Toward the end of long bull markets, when stocks finally begin to feel safe and everyone's making money, folks that are nervous about investing in the stock market finally begin to relax. They put their money in the market and, lo and behold, for a little while, they do well. They tell themselves they're in it for the long haul. They promise themselves that they won't be scared off by the inevitable "dip."
Then the "dip" finally comes. And they lose 10%-15% of their money. They don't feel great about that, and stocks don't seem like such a good idea anymore, but they hang in there. Stocks for the long run!
But then the dip becomes a "bear market" -- down 20%. And then it becomes a bad bear market -- down 30%. And then it becomes a once-in-a-generation bear market -- down 40%. And suddenly everyone is saying that stocks are going to fall another 50% from there because the world's headed to hell in a handbasket.
And, eventually, the folks who put their money in the market near the top can't take it anymore. So they yank their money out. Better to save what little they have left, they think, than to see all of their hard-earned savings get flushed down the drain.
For a few weeks or months, they feel vindicated: The stock market drops some more. But then it turns around and rallies, and a year later, disgusted, they note that if they had only hung in there, they'd be back to even. And they vow never to invest in stocks again.
This, unfortunately, happens to lots of casual investors. It happens, in part, because investors get bad investment advice. It also happens because investors haven't learned the history of the stock market and prepared themselves for its gut-wrenching volatility.
But the good news is, it doesn't have to happen. As long as investors understand how the market behaves and have a concrete plan for dealing with this volatility, they can actually benefit from market crashes rather than get destroyed by them.
In this video, I talk with advisor Mark Hebner of Index Funds Advisors about how IFA has handled the past decade. Like other disciplined asset managers, IFA constructs portfolios designed to match the risk-tolerance of each individual investor and then uses portfolio rebalancing to keep this risk constant, regardless of what the market is doing.
IFA's funds have done very well over the past decade, despite the S&P 500 having been down over the period.

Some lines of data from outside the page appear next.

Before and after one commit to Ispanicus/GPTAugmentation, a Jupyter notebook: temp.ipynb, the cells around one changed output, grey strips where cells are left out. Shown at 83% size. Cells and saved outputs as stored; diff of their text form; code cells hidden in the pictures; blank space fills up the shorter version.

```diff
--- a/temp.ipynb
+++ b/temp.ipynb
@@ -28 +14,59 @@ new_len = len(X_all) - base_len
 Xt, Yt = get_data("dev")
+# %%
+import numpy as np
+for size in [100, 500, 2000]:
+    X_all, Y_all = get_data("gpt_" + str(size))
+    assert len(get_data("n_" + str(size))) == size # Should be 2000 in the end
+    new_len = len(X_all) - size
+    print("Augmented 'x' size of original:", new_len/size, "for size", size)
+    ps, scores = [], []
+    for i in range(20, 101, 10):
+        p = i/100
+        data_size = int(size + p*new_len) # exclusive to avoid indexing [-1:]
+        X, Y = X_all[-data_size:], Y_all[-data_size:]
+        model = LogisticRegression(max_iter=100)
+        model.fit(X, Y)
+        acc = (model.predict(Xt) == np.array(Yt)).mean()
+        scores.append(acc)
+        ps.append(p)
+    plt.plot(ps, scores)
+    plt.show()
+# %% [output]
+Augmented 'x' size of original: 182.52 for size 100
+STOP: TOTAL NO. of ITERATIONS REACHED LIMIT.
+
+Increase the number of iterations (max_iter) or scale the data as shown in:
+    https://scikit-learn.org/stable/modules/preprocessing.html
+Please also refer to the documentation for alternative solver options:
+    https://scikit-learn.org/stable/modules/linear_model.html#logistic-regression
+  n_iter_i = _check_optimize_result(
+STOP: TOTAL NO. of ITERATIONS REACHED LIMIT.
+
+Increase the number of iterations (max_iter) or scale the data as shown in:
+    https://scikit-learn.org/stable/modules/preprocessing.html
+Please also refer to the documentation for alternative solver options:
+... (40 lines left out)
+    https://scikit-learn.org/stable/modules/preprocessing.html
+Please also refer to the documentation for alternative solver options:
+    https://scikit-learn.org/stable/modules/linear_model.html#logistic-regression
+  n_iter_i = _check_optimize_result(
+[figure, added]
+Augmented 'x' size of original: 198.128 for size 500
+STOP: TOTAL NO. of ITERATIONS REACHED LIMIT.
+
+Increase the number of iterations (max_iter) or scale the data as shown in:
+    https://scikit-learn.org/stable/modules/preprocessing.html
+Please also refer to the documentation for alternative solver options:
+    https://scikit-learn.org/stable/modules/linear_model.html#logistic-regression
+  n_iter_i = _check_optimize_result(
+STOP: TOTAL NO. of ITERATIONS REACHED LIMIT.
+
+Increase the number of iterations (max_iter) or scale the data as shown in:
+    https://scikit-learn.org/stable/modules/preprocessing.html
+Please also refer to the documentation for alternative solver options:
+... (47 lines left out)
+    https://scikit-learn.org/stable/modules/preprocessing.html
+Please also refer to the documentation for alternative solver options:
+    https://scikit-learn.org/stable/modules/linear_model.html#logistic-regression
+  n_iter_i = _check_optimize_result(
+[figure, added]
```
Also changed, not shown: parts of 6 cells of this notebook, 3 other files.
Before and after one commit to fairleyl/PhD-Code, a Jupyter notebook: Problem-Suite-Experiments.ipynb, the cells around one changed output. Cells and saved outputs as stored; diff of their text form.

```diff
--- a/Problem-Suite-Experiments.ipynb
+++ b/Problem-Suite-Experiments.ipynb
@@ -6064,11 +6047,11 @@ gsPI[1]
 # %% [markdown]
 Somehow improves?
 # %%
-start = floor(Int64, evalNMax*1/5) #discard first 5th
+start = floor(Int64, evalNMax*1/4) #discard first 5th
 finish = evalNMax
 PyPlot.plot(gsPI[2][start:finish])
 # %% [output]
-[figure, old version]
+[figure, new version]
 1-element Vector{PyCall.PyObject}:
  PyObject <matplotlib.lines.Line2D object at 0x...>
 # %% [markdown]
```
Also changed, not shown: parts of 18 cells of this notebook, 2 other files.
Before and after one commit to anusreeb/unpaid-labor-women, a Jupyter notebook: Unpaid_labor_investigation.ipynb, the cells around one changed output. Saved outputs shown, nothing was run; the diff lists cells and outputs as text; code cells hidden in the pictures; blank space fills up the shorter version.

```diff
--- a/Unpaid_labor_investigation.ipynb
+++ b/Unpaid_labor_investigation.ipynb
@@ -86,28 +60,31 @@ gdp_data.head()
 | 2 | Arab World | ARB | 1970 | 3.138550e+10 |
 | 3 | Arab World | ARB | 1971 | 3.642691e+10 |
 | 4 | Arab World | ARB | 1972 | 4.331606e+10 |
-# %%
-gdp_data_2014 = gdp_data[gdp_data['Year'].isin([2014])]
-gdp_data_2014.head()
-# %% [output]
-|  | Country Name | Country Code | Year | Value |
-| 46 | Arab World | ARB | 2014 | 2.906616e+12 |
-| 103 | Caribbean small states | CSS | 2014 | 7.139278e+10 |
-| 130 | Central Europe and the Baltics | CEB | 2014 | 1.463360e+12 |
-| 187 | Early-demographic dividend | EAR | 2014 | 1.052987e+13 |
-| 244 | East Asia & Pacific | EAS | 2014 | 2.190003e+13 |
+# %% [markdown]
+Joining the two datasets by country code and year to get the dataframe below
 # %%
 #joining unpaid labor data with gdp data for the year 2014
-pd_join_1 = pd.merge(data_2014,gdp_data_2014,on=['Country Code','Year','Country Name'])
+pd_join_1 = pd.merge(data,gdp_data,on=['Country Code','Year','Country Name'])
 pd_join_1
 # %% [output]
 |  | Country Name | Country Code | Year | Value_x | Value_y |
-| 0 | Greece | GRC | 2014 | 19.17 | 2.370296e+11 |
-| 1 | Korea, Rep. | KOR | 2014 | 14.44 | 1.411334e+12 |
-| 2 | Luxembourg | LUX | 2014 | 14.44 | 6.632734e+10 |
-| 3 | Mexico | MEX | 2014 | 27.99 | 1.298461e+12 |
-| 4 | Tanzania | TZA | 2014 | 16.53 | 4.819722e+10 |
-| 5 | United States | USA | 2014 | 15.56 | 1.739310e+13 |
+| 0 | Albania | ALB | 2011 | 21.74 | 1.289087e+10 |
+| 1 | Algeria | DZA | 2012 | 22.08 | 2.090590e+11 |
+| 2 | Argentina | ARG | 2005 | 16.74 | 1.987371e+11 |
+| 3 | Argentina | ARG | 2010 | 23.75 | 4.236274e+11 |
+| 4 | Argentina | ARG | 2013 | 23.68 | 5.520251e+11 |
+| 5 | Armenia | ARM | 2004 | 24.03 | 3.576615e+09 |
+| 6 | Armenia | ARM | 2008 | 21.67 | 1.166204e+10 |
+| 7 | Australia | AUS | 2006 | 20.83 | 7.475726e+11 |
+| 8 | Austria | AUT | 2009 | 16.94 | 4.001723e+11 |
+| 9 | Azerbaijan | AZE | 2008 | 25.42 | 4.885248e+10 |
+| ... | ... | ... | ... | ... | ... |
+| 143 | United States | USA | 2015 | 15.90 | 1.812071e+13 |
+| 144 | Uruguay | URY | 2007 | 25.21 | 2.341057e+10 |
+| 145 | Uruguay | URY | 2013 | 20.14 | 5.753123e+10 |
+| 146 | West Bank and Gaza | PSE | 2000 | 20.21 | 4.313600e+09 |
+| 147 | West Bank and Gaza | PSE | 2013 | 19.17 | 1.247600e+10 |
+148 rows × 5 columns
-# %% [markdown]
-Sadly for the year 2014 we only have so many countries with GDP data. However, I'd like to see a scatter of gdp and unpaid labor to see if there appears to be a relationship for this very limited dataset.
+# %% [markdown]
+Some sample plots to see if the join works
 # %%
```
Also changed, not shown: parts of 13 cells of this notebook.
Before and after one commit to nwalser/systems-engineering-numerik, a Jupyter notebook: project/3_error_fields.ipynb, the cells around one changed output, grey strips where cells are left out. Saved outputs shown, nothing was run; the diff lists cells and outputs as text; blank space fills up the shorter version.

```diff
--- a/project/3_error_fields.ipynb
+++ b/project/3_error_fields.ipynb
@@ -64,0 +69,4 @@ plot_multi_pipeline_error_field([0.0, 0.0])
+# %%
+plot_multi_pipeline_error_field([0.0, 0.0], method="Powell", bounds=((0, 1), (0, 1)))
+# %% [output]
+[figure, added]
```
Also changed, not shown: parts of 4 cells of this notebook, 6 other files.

Because IFA prepared its clients for the market volatility, they did not freak out and sell everything at the bottom.